their home country to rescue.
Europe’s national leaders don’t have the tax base for a US-style
Individual European states could not agree to a US-style bail out over the weekend
because they do not have the tax bases to do so. The liabilities of Bank of America,
the largest US bank by balance sheet, are approximately half of the annual tax revenues
of the United States. That is a big ratio, but it is dwarfed by the ratio of liabilities
to home tax revenues of Deutsche Bank at one-and-a-half times, and of
Barclays at two times.
The financial crisis may hasten
European integration but slow
global banking
Avinash Persaud
Intelligence Capital
The currency markets have followed the scent of this fiscal issue ever since the
US began considering Treasury Secretary Paulson’s Plan. The Euro lost 5% in a little
over a week against the US dollar. But the problem may not be as bad as the
currency markets think. Big government can make big mistakes. Far from enviable,
the US approach may prove to be expensive folly. It is far from clear that
Paulson’s Plan will trigger private investment into banks, and if there is none, US
Treasury purchases of troubled assets above market prices is an expensive way to
inject new capital into the banks. I suspect Europe will eventually stumble towards
solutions to the credit crunch that are better for being constrained by Europe’s
national budgets, but can nevertheless operate effectively at the European level.
Better than Paulson’s Plan: Capital injections and debt-equity swaps
One idea that is emerging from the weekend discussions is for European governments
to offer an injection of equity capital into institutions that seek assistance.
I would add that as a condition of doing so, they should negotiate a partial debtfor-
equity swap of the bank’s creditors.
Getting sufficient capital is the problem that banks have today – we have
moved on from the liquidity problem of the last eighteen months – and injecting
capital is far less expensive than buying assets. The US is taking advantage of its
tax base more than it should. Using the promise of an equity injection as a lever
to negotiate a restructuring of bank debt will also help European taxpayers share
this lower burden of bank rescues with bondholders. Recall that bondholders were
paid to take the risk of bank failures.
Addressing government control issues with European-level
Many thorny issues arise when governments start taking equity stakes in local banks.
This is one of the reasons why the US authorities decided to be indirect and buy bank

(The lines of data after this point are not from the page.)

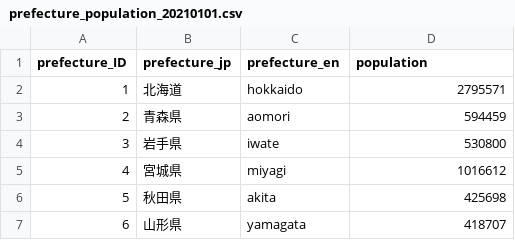
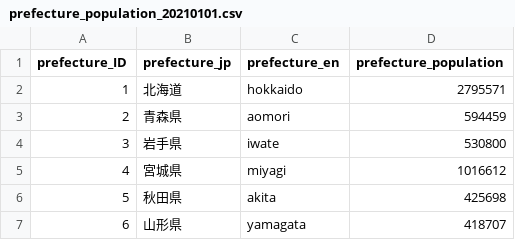
Before and after one commit to KotaYoneda/data, a CSV file: prefecture_population_20210101.csv, drawn as a sheet; only a part is shown.

Commit message:
Update prefecture_population_20210101.csv

```diff
--- a/prefecture_population_20210101.csv
+++ b/prefecture_population_20210101.csv
@@ -1,2 +1,2 @@
-prefecture_ID,prefecture_jp,prefecture_en,population
+prefecture_ID,prefecture_jp,prefecture_en,prefecture_population
 1,北海道,hokkaido,2795571
```
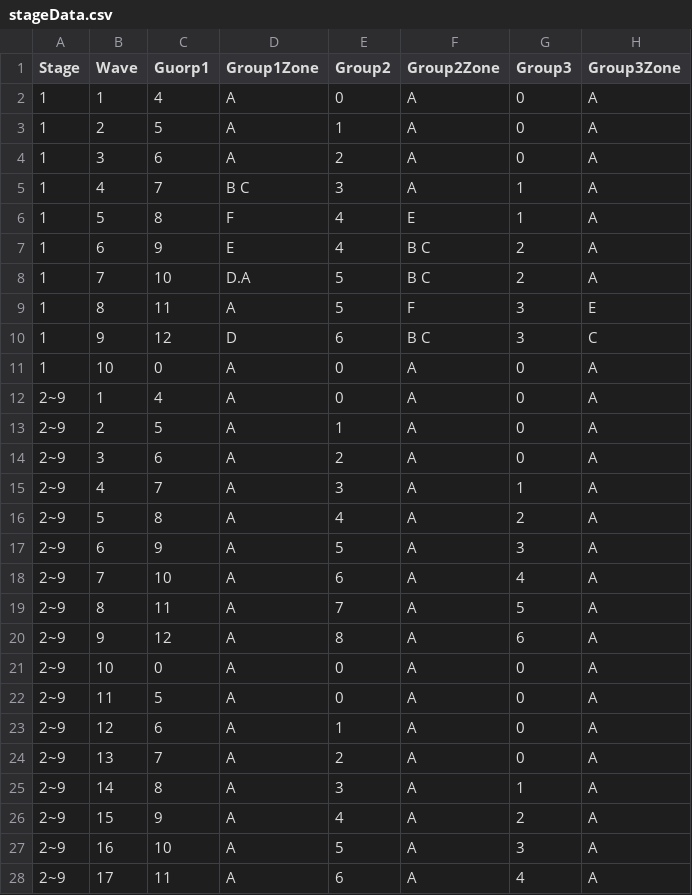
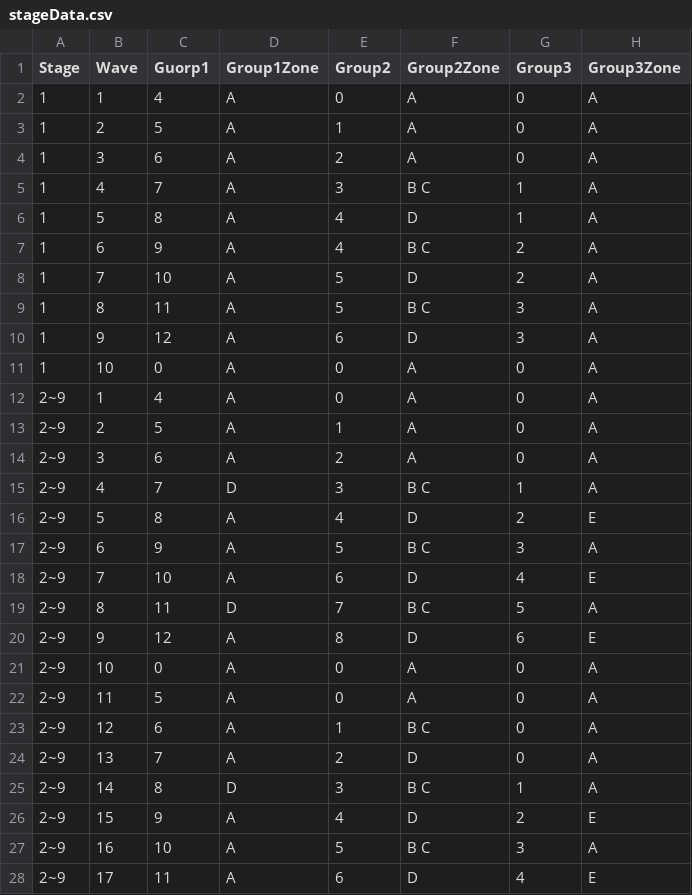
Before and after one commit to jhoon8903/Monster_Stars, a CSV file: Assets/Resources/stageData.csv, drawn as a sheet; only a part is shown; the diff covers the shown part only.

```diff
--- a/Assets/Resources/stageData.csv
+++ b/Assets/Resources/stageData.csv
@@ -4,8 +4,8 @@ Stage,Wave,Guorp1,Group1Zone,Group2,Group2Zone,Group3,Group3Zone
 1,3,6,A,2,A,0,A
-1,4,7,B C,3,A,1,A
-1,5,8,F,4,E,1,A
-1,6,9,E,4,B C,2,A
-1,7,10,D.A,5,B C,2,A
-1,8,11,A,5,F,3,E
-1,9,12,D,6,B C,3,C
+1,4,7,A,3,B C,1,A
+1,5,8,A,4,D,1,A
+1,6,9,A,4,B C,2,A
+1,7,10,A,5,D,2,A
+1,8,11,A,5,B C,3,A
+1,9,12,A,6,D,3,A
 1,10,0,A,0,A,0,A
@@ -14,15 +14,15 @@ Stage,Wave,Guorp1,Group1Zone,Group2,Group2Zone,Group3,Group3Zone
 2~9,3,6,A,2,A,0,A
-2~9,4,7,A,3,A,1,A
-2~9,5,8,A,4,A,2,A
-2~9,6,9,A,5,A,3,A
-2~9,7,10,A,6,A,4,A
-2~9,8,11,A,7,A,5,A
-2~9,9,12,A,8,A,6,A
+2~9,4,7,D,3,B C,1,A
+2~9,5,8,A,4,D,2,E
+2~9,6,9,A,5,B C,3,A
+2~9,7,10,A,6,D,4,E
+2~9,8,11,D,7,B C,5,A
+2~9,9,12,A,8,D,6,E
 2~9,10,0,A,0,A,0,A
 2~9,11,5,A,0,A,0,A
-2~9,12,6,A,1,A,0,A
-2~9,13,7,A,2,A,0,A
-2~9,14,8,A,3,A,1,A
-2~9,15,9,A,4,A,2,A
-2~9,16,10,A,5,A,3,A
-2~9,17,11,A,6,A,4,A
+2~9,12,6,A,1,B C,0,A
+2~9,13,7,A,2,D,0,A
+2~9,14,8,D,3,B C,1,A
+2~9,15,9,A,4,D,2,E
+2~9,16,10,A,5,B C,3,A
+2~9,17,11,A,6,D,4,E
```
Also changed, not shown: 124 edited cells elsewhere in this file, 22 other files.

assets instead. But Europe has the potential to do this one step removed from national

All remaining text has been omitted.